|Titre :||Drug dealers' rational choices on which customers to rip-off (2014)|
|Auteurs :||S. JACQUES ; A. ALLEN ; R. WRIGHT|
|Type de document :||Article : Périodique|
|Dans :||International Journal of Drug Policy (Vol.25, n°2, March 2014)|
|Article en page(s) :||251-256|
|Discipline :||MAR (Marché de la drogue / Drug market)|
Thésaurus TOXIBASEMARCHE DE LA DROGUE ; REVENDEUR ; ETUDE QUALITATIVE ; ATTITUDE
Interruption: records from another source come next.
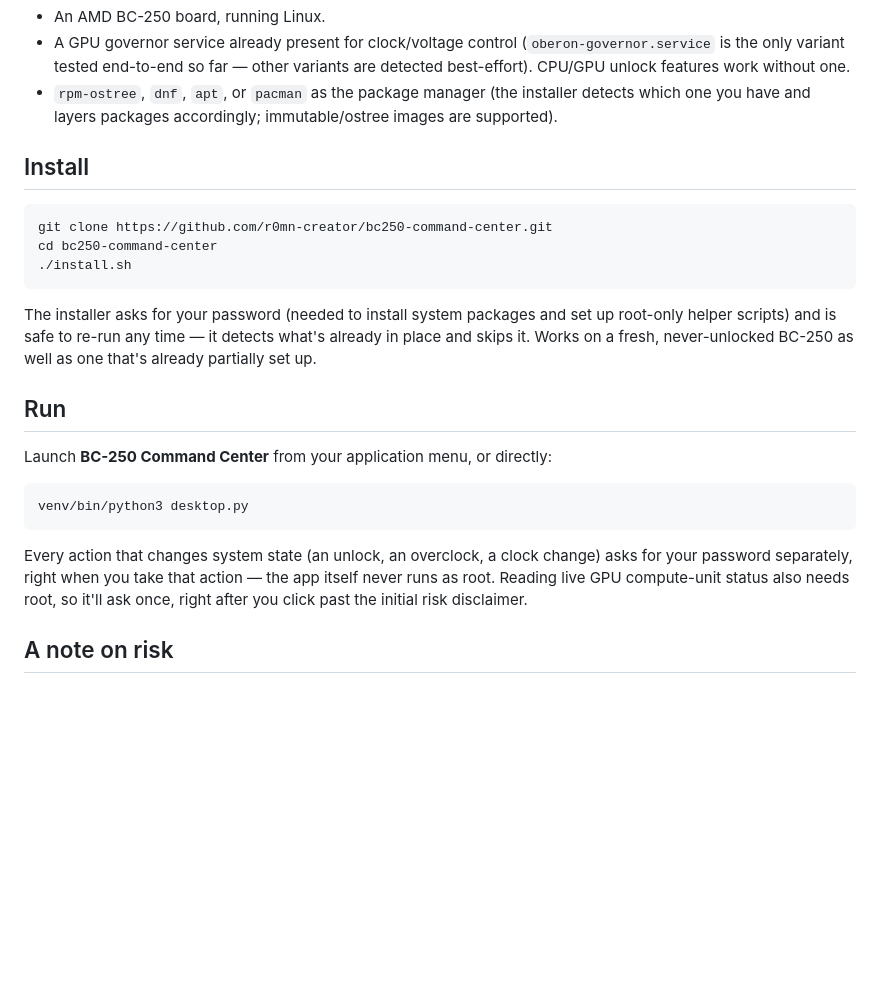
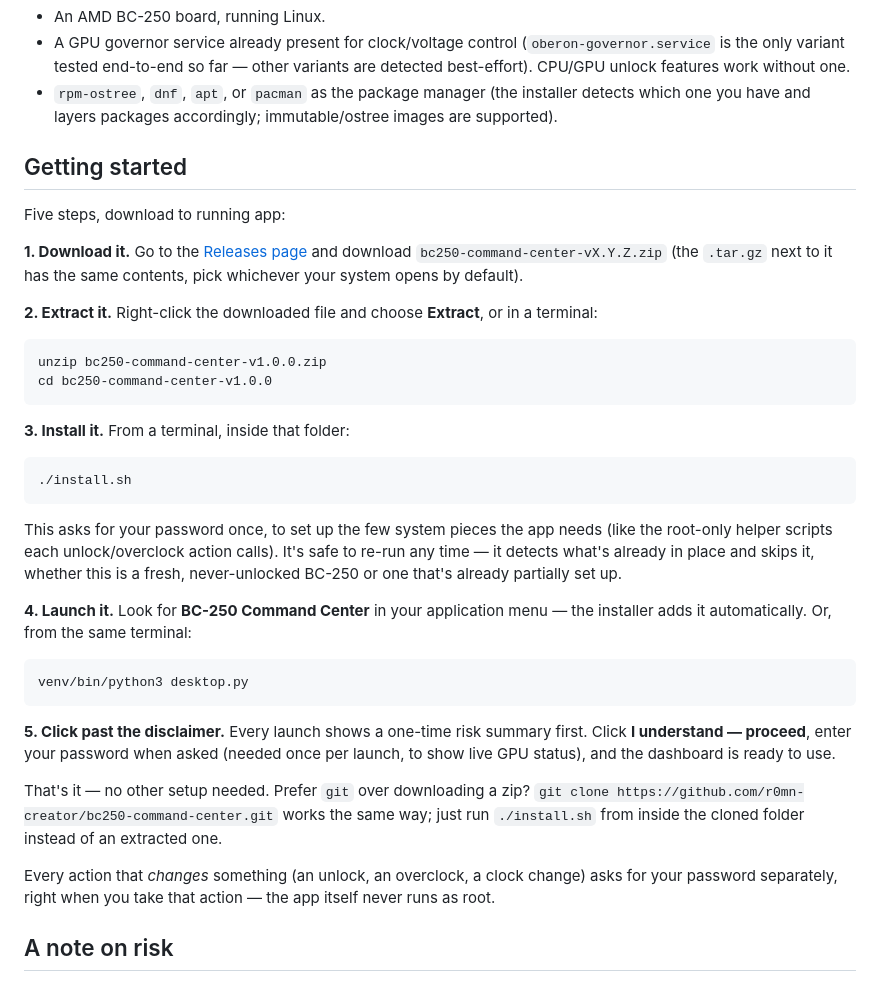
Before and after one commit to r0mn-creator/bc250-command-center, a Markdown page: README.md, the part around the change. Rendered like a GitHub page; blank space fills up the shorter version.

Commit message:
Rewrite README install/run steps as a numbered, download-to-launch guide
Previous instructions led with git clone and split install/run into two
separate sections. Rewritten as five numbered steps starting from the
actual release-download flow (download the zip -> extract -> install ->
launch -> click past the disclaimer), since that's the real first
experience for someone who isn't already a git user. git clone is kept as
a one-line alternative, not the primary path.

Co-Authored-By: Claude Sonnet 5 <noreply@anthropic.com>
Claude-Session: https://claude.ai/code/session_01GUfZm9ZamDkBj8By4rd8M1

````diff
--- a/README.md
+++ b/README.md
@@ -50,32 +50,51 @@ keeping the change, and automatically reverts if that test fails.
   installer detects which one you have and layers packages accordingly;
   immutable/ostree images are supported).
 
-## Install
+## Getting started
 
+Five steps, download to running app:
+
+**1. Download it.** Go to the
+[Releases page](https://github.com/r0mn-creator/bc250-command-center/releases/latest)
+and download `bc250-command-center-vX.Y.Z.zip` (the `.tar.gz` next to it has
+the same contents, pick whichever your system opens by default).
+
+**2. Extract it.** Right-click the downloaded file and choose **Extract**,
+or in a terminal:
 ```
-git clone https://github.com/r0mn-creator/bc250-command-center.git
-cd bc250-command-center
+unzip bc250-command-center-v1.0.0.zip
+cd bc250-command-center-v1.0.0
+```
+
+**3. Install it.** From a terminal, inside that folder:
+```
 ./install.sh
 ```
+This asks for your password once, to set up the few system pieces the app
+needs (like the root-only helper scripts each unlock/overclock action
+calls). It's safe to re-run any time — it detects what's already in place
+and skips it, whether this is a fresh, never-unlocked BC-250 or one that's
+already partially set up.
 
-The installer asks for your password (needed to install system packages and
-set up root-only helper scripts) and is safe to re-run any time — it
-detects what's already in place and skips it. Works on a fresh,
-never-unlocked BC-250 as well as one that's already partially set up.
-
-## Run
-
-Launch **BC-250 Command Center** from your application menu, or directly:
-
+**4. Launch it.** Look for **BC-250 Command Center** in your application
+menu — the installer adds it automatically. Or, from the same terminal:
 ```
 venv/bin/python3 desktop.py
 ```
 
-Every action that changes system state (an unlock, an overclock, a clock
+**5. Click past the disclaimer.** Every launch shows a one-time risk
+summary first. Click **I understand — proceed**, enter your password when
+asked (needed once per launch, to show live GPU status), and the dashboard
+is ready to use.
+
+That's it — no other setup needed. Prefer `git` over downloading a zip?
+`git clone https://github.com/r0mn-creator/bc250-command-center.git` works
+the same way; just run `./install.sh` from inside the cloned folder instead
+of an extracted one.
+
+Every action that *changes* something (an unlock, an overclock, a clock
 change) asks for your password separately, right when you take that action
-— the app itself never runs as root. Reading live GPU compute-unit status
-also needs root, so it'll ask once, right after you click past the initial
-risk disclaimer.
+— the app itself never runs as root.
 
 ## A note on risk
 
````
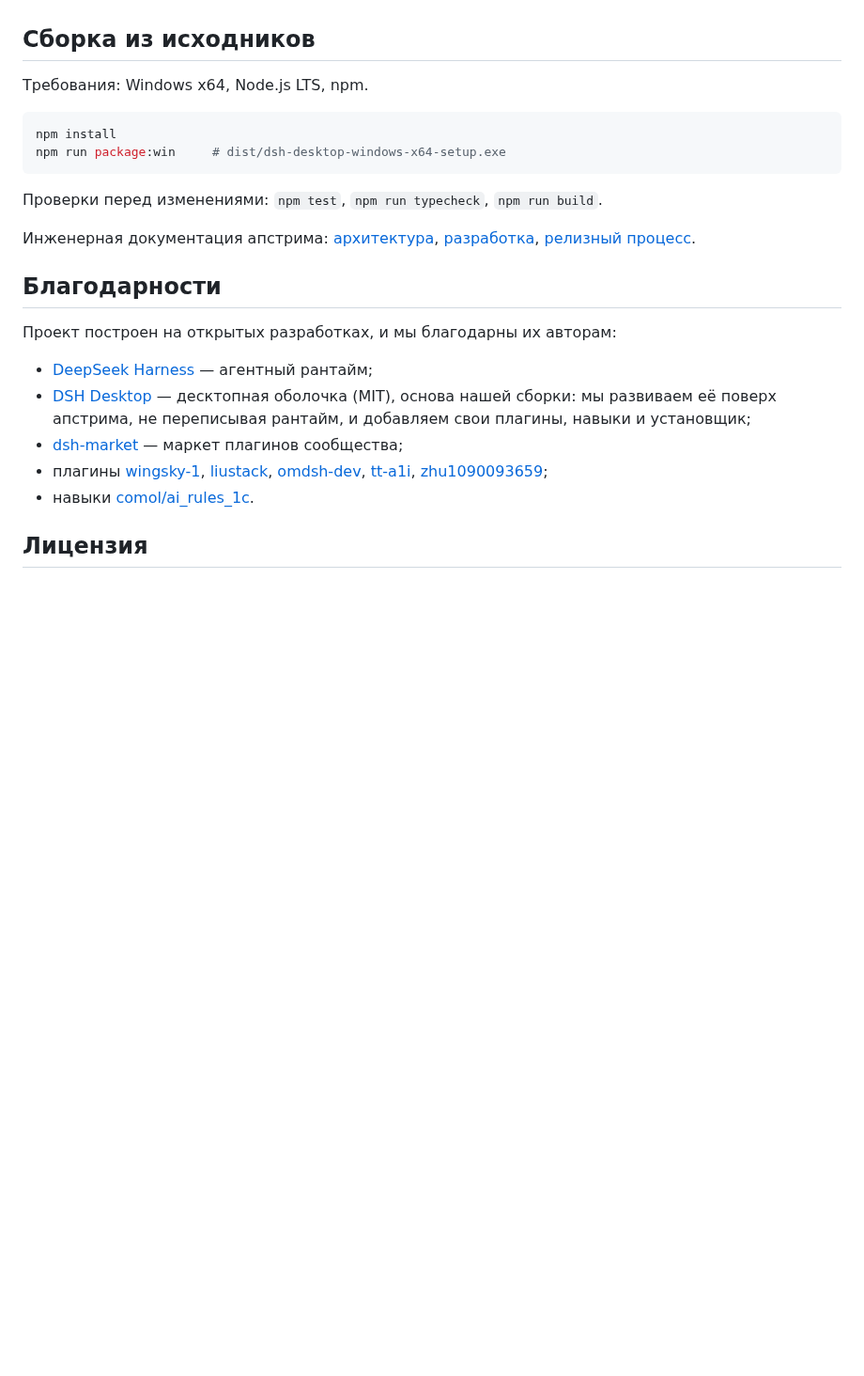
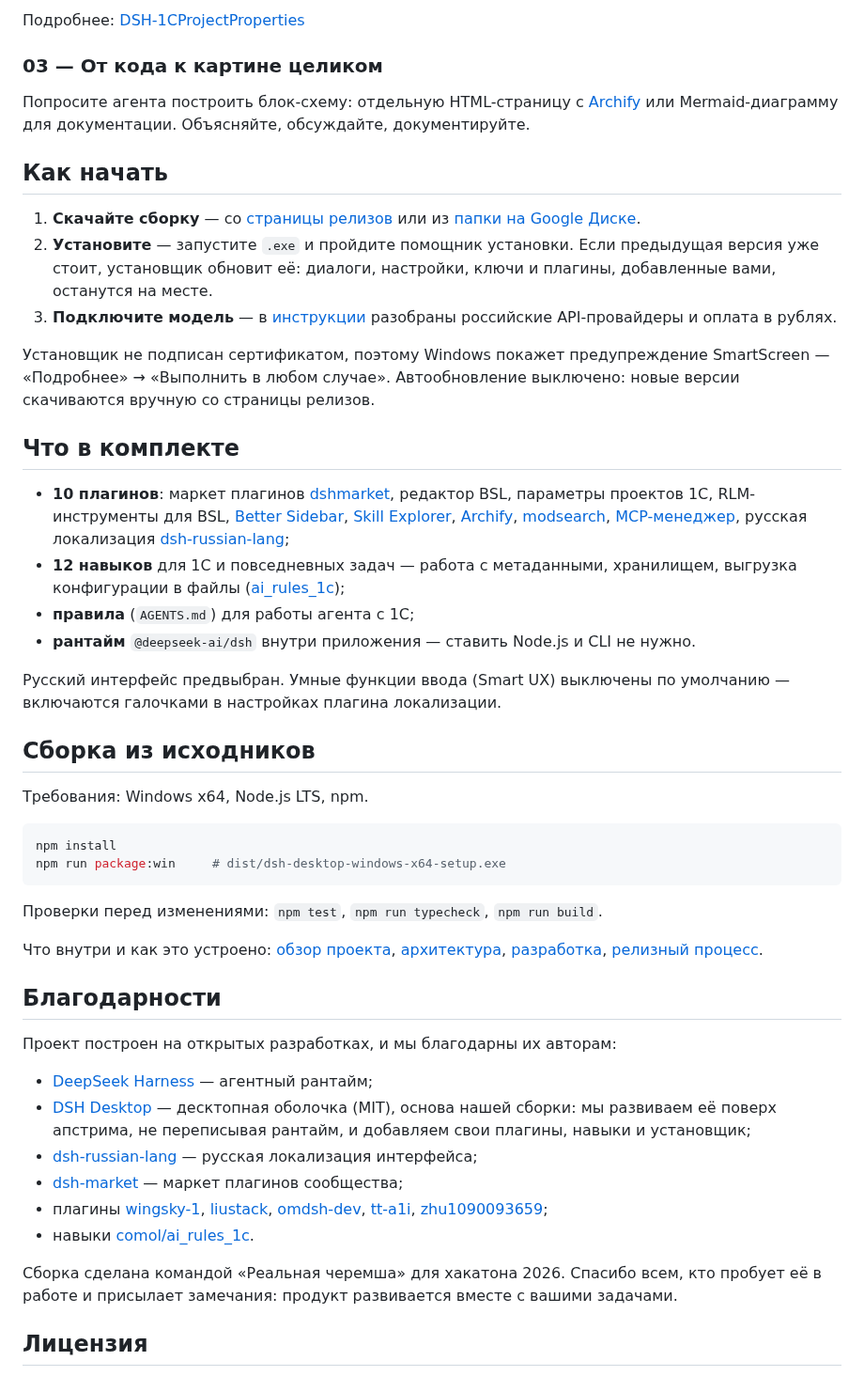
Before and after one commit to Mempemp/DSH-1C-deskop-bundle, a Markdown page: README.md, the part around one of its changes. Shown at 94% size. Rendered like a GitHub page; blank space fills up the shorter version.

```diff
--- a/README.md
+++ b/README.md
@@ -79,3 +90,41 @@
+Подробнее: [DSH-1CProjectProperties](https://github.com/Mempemp/DSH-1CProjectProperties)
+
+### 03 — От кода к картине целиком
+
+Попросите агента построить блок-схему: отдельную HTML-страницу с [Archify](https://github.com/tt-a1i/archify)
+или Mermaid-диаграмму для документации. Объясняйте, обсуждайте, документируйте.
+
+## Как начать
+
+1. **Скачайте сборку** — со [страницы релизов](https://github.com/Mempemp/DSH-1C-deskop-bundle/releases/latest)
+   или из [папки на Google Диске](https://drive.google.com/drive/folders/1wEP8GXX6FFp6tcJ6eIWnG792o14BbkvR).
+2. **Установите** — запустите `.exe` и пройдите помощник установки.
+   Если предыдущая версия уже стоит, установщик обновит её: диалоги, настройки, ключи и
+   плагины, добавленные вами, останутся на месте.
+3. **Подключите модель** — в [инструкции](https://drive.google.com/drive/folders/1wEP8GXX6FFp6tcJ6eIWnG792o14BbkvR)
+   разобраны российские API-провайдеры и оплата в рублях.
+
+Установщик не подписан сертификатом, поэтому Windows покажет предупреждение SmartScreen —
+«Подробнее» → «Выполнить в любом случае». Автообновление выключено: новые версии скачиваются вручную
+со страницы релизов.
+
+## Что в комплекте
+
+- **10 плагинов**: маркет плагинов [dshmarket](https://github.com/dsh-market/dsh-market),
+  редактор BSL, параметры проектов 1С, RLM-инструменты для BSL,
+  [Better Sidebar](https://github.com/omdsh-dev/DSH-better-sidebar),
+  [Skill Explorer](https://github.com/zhu1090093659/dsh-web),
+  [Archify](https://github.com/tt-a1i/archify),
+  [modsearch](https://github.com/liustack/modsearch),
+  [MCP-менеджер](https://github.com/wingsky-1/dsh-plugin-hub),
+  русская локализация [dsh-russian-lang](https://github.com/GooDAnDReaDY/dsh-russian-lang);
+- **12 навыков** для 1С и повседневных задач — работа с метаданными, хранилищем,
+  выгрузка конфигурации в файлы ([ai_rules_1c](https://github.com/comol/ai_rules_1c));
+- **правила** (`AGENTS.md`) для работы агента с 1С;
+- **рантайм** `@deepseek-ai/dsh` внутри приложения — ставить Node.js и CLI не нужно.
+
+Русский интерфейс предвыбран. Умные функции ввода (Smart UX) выключены по умолчанию —
+включаются галочками в настройках плагина локализации.
 
 ## Сборка из исходников
 
@@ -88,8 +137,9 @@ npm run package:win     # dist/dsh-desktop-windows-x64-setup.exe
 
 Проверки перед изменениями: `npm test`, `npm run typecheck`, `npm run build`.
 
-Инженерная документация апстрима: [архитектура](docs/architecture.md),
-[разработка](docs/development.md), [релизный процесс](docs/release-runbook.md).
+Что внутри и как это устроено: [обзор проекта](docs/overview.md),
+[архитектура](docs/architecture.md), [разработка](docs/development.md),
+[релизный процесс](docs/release-runbook.md).
 
 ## Благодарности
 
@@ -97,6 +147,7 @@ npm run package:win     # dist/dsh-desktop-windows-x64-setup.exe
 
 - [DeepSeek Harness](https://github.com/deepseek-ai/deepseek-harness) — агентный рантайм;
 - [DSH Desktop](https://github.com/dataelement/dsh-desktop) — десктопная оболочка (MIT), основа нашей сборки: мы развиваем её поверх апстрима, не переписывая рантайм, и добавляем свои плагины, навыки и установщик;
+- [dsh-russian-lang](https://github.com/GooDAnDReaDY/dsh-russian-lang) — русская локализация интерфейса;
 - [dsh-market](https://github.com/dsh-market/dsh-market) — маркет плагинов сообщества;
 - плагины [wingsky-1](https://github.com/wingsky-1/dsh-plugin-hub),
   [liustack](https://github.com/liustack/modsearch),
@@ -105,6 +156,9 @@ npm run package:win     # dist/dsh-desktop-windows-x64-setup.exe
   [zhu1090093659](https://github.com/zhu1090093659/dsh-web);
 - навыки [comol/ai_rules_1c](https://github.com/comol/ai_rules_1c).
 
+Сборка сделана командой «Реальная черемша» для хакатона 2026. Спасибо всем, кто пробует её
+в работе и присылает замечания: продукт развивается вместе с вашими задачами.
+
 ## Лицензия
 
 Сборка распространяется под [лицензией MIT](LICENSE), как и апстрим DSH Desktop.
```
Also changed, not shown: other parts of README.md (+62 -51 lines), docs/images/promo-diff.png (added), docs/images/promo-editor.png (added), docs/images/promo-metadata.png (added), docs/images/promo-properties.png (added), docs/images/promo-workspaces.png (added).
BACKGROUND: Drug dealers are infamous for overcharging customers and handing over less than owed. One reason rip-offs frequently occur is blackmarket participants have limited access to formal means of dispute resolution and, as such, are attractive prey. Yet drug dealers do not cheat every customer. Though this is implicitly understood in the literature, sparse theoretical attention has been given to which customers are ripped-off and why.
METHODS: To address that lacuna, this paper uses the rationality perspective to analyze qualitative data obtained in interviews with 25 unincarcerated drug sellers operating in disadvantaged neighborhoods of St. Louis, Missouri.
RESULTS: We find that dealers typically rip-off six types of customers: persons who are strangers, first-time or irregular customers; do not have sufficient money on hand to make a purchase; are uninformed about going market rates; are deemed unlikely to retaliate; are offensive; or are addicted to drugs. Dealers target these groups due to perceiving them as unlikely to be repeat business; not worth the hassle of doing business with; unlikely to realize they are being ripped-off; in the wrong and thus deserving of payback; and, unwilling to retaliate or take their money elsewhere.
CONCLUSION: Our findings are discussed in relation to their practical implications, including the importance of giving blackmarket participants greater access to law, and how customers may prevent being ripped-off.
|Domaine :||Drogues illicites / Illicit drugs|
|Affiliation :||Department of Criminal Justice and Criminology, Georgia State University, Atlanta, GA, USA|